National Security Agency whistleblower Edward Snowden has written in "an open letter to the Brazilian people" that he would be willing to help Brazil's government investigate US spying on its soil, but that he could do so only if granted political asylum.

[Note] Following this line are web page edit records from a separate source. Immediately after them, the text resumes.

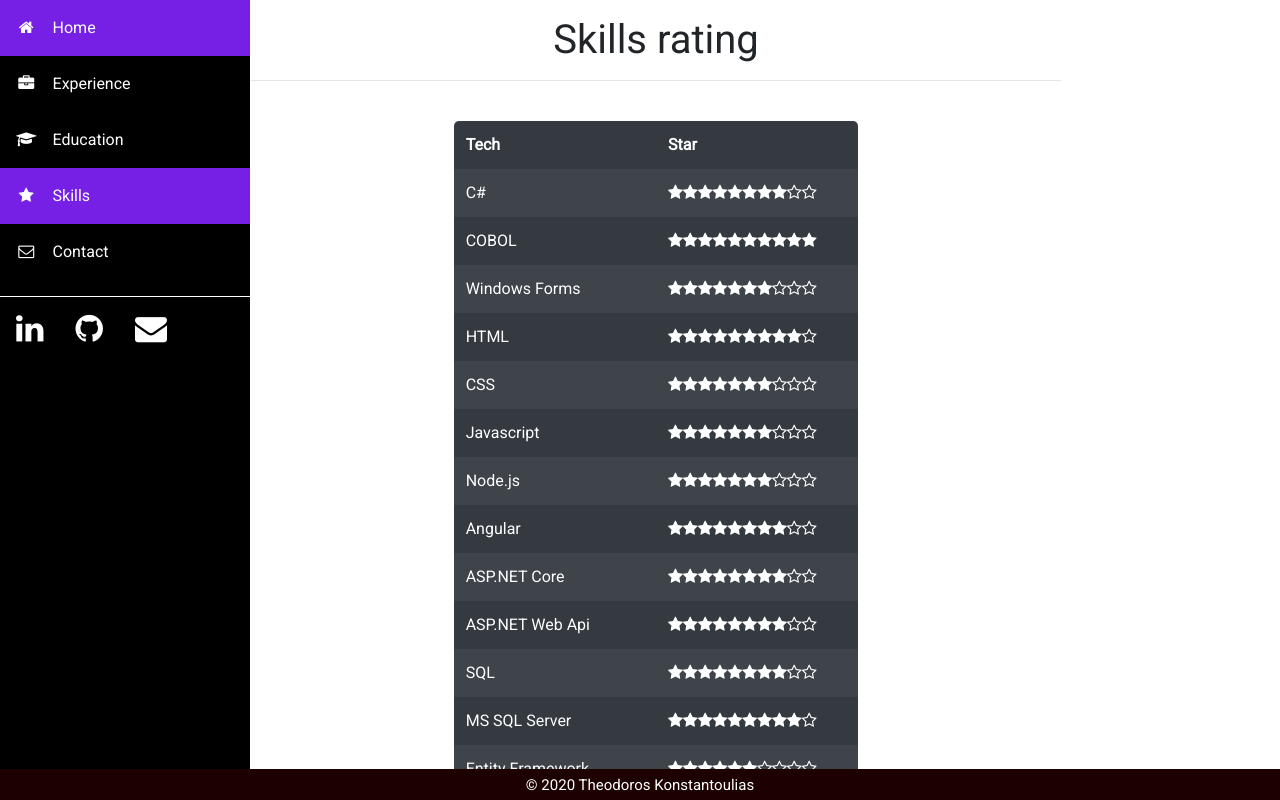
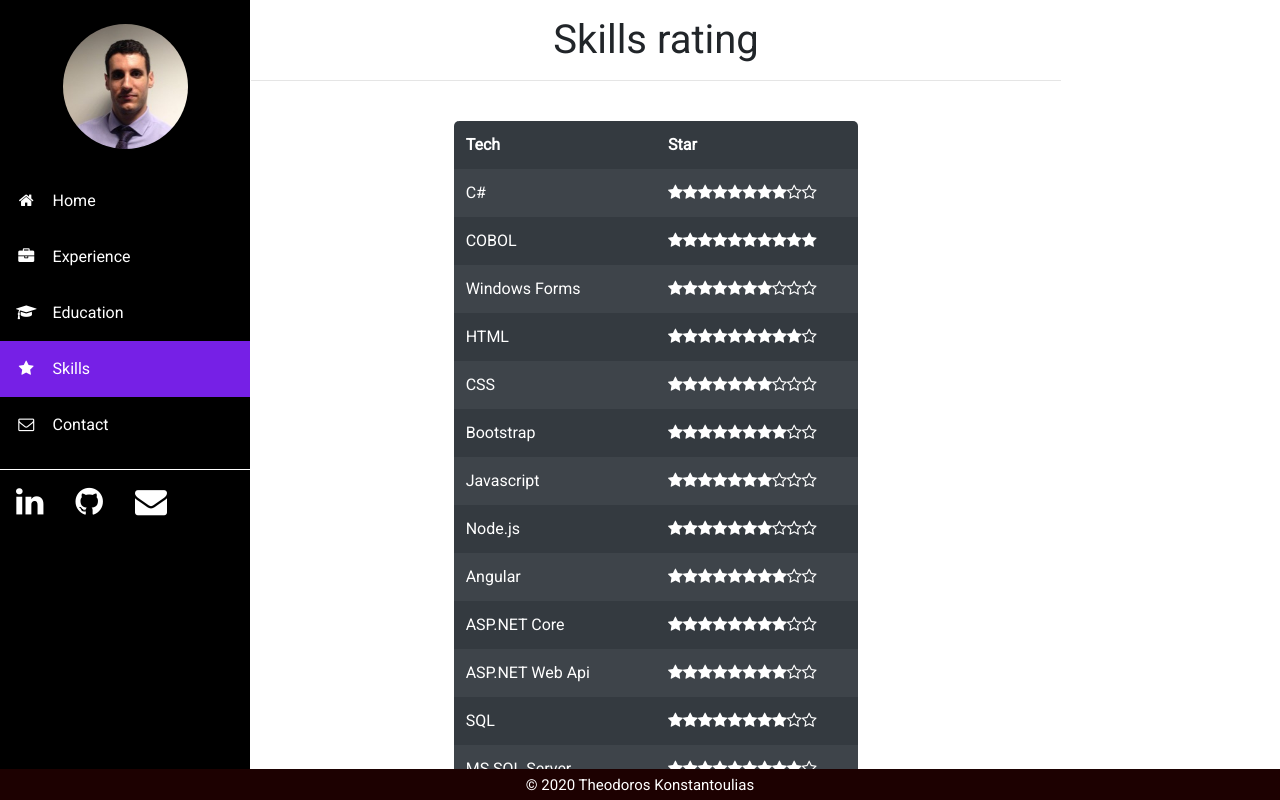
Before and after one commit to thodoriskonstantoulias/CV_Project, an Angular app in the folder CV-Project/: page /skills in a window 1280 px wide. Shown: the top 800 px of the page. Built offline with nearby package versions, Linux system fonts and the light colour scheme.

Commit message:
Add profile picture and icon

```diff
--- a/CV-Project/src/app/navbar/navbar.component.css
+++ b/CV-Project/src/app/navbar/navbar.component.css
@@ -3,6 +3,15 @@ a {
   color: #ffffff;
   padding: 16px;
   text-decoration: none;
+}
+
+.my-photo {
+  border-radius: 50%;
+  width: 50%;
+  height: auto;
+  display: block;
+  margin-left: auto;
+  margin-right: auto;
 }
 
 .linkedin, .github {
--- a/CV-Project/src/app/navbar/navbar.component.html
+++ b/CV-Project/src/app/navbar/navbar.component.html
@@ -1,4 +1,7 @@
 <div class="vertical-nav">
+    <br>
+    <img class="my-photo" src="../../assets/images/myphoto.jpg">
+    <br>
     <a  routerLink = "/home" routerLinkActive = "active"
         class="nav-link text-dark">
         <i class="fa fa-home mr-3 fa-fw"></i>
--- a/CV-Project/src/app/services/skills.service.ts
+++ b/CV-Project/src/app/services/skills.service.ts
@@ -12,6 +12,7 @@ export class SkillsService {
         {skillName : "Windows Forms", starCount : 7},
         {skillName : "HTML", starCount : 9},
         {skillName : "CSS", starCount : 7},
+        {skillName : "Bootstrap", starCount : 8},
         {skillName : "Javascript", starCount : 7},
         {skillName : "Node.js", starCount : 7},
         {skillName : "Angular", starCount : 8},
@@ -19,6 +20,7 @@ export class SkillsService {
         {skillName : "ASP.NET Web Api", starCount : 8},
         {skillName : "SQL", starCount : 8},
         {skillName : "MS SQL Server", starCount : 9},
+        {skillName : "Mongodb", starCount : 6},
         {skillName : "Entity Framework", starCount : 6},
         {skillName : "Git", starCount : 9},
         {skillName : "Github", starCount : 8},
--- a/CV-Project/src/index.html
+++ b/CV-Project/src/index.html
@@ -2,13 +2,13 @@
 <html lang="en">
 <head>
   <meta charset="utf-8">
-  <title>CVProject</title>
+  <title>Theodoros Konstantoulias</title>
   <base href="/">
   <meta name="viewport" content="width=device-width, initial-scale=1">
   <link rel="stylesheet" href="https://stackpath.bootstrapcdn.com/bootstrap/4.4.1/css/bootstrap.min.css" integrity="sha384-Vkoo8x4CGsO3+Hhxv8T/Q5PaXtkKtu6ug5TOeNV6gBiFeWPGFN9MuhOf23Q9Ifjh" crossorigin="anonymous">
   <link href="https://fonts.googleapis.com/css2?family=Roboto&family=Tangerine:wght@700&display=swap" rel="stylesheet">
   <link href="https://stackpath.bootstrapcdn.com/font-awesome/4.7.0/css/font-awesome.min.css" rel="stylesheet" integrity="sha384-wvfXpqpZZVQGK6TAh5PVlGOfQNHSoD2xbE+QkPxCAFlNEevoEH3Sl0sibVcOQVnN" crossorigin="anonymous">
-  <link rel="icon" type="image/x-icon" href="favicon.ico">
+  <link rel="icon" type="image/x-icon" href="assets/images/favicon.png">
 </head>
 <body>
   <app-root></app-root>
```
Also changed, not shown: CV-Project/src/assets/images/favicon.png (added), CV-Project/src/assets/images/myphoto.jpg (added).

In a letter obtained and published early on Tuesday by the Folha de S Paulo newspaper, Snowden said he was impressed by the Brazilian government's strong criticism of the NSA spy programme targeting internet and telecommunications worldwide, including monitoring the mobile phone of the Brazilian president, Dilma Rousseff.Brazilian senators have asked for Snowden's help during hearings about the NSA programme's aggressive targeting of Brazil, an important transit hub for transatlantic fibre-optic cables."I've expressed my willingness to assist where it's appropriate and legal, but, unfortunately, the US government has been working hard to limit my ability to do so," Snowden says in the letter, translated into Portuguese by the newspaper. It did not make the English original available online."Until a country grants me permanent political asylum, the US government will continue to interfere with my ability to speak out," it adds.Early morning calls to Brazil's presidential office and to the foreign ministry were not answered.The Guardian first published accounts of the NSA's spy programmes in June, based on some of the thousands of documents Snowden handed over to the Brazil-based American journalist Glenn Greenwald and his reporting partner Laura Poitras, a US filmmaker.Rousseff cancelled a visit to Washington in October that was to include a state dinner. She has joined Germany in pushing for the United Nations to adopt a symbolic resolution that seeks to extend personal privacy rights to all people.Rousseff has also ordered her government to take measures including laying fibre-optic lines directly to Europe and South American nations in an effort to "divorce" Brazil from the US-centric backbone of the internet that experts say has facilitated NSA spying.The Snowden letter was published a day after a US district judge ruled that the NSA's bulk collection of millions of Americans' telephone records probably violates the US constitution's ban on unreasonable search. The case is likely to go all the way the supreme court for a final decision.(theguardian.com)ANN.Az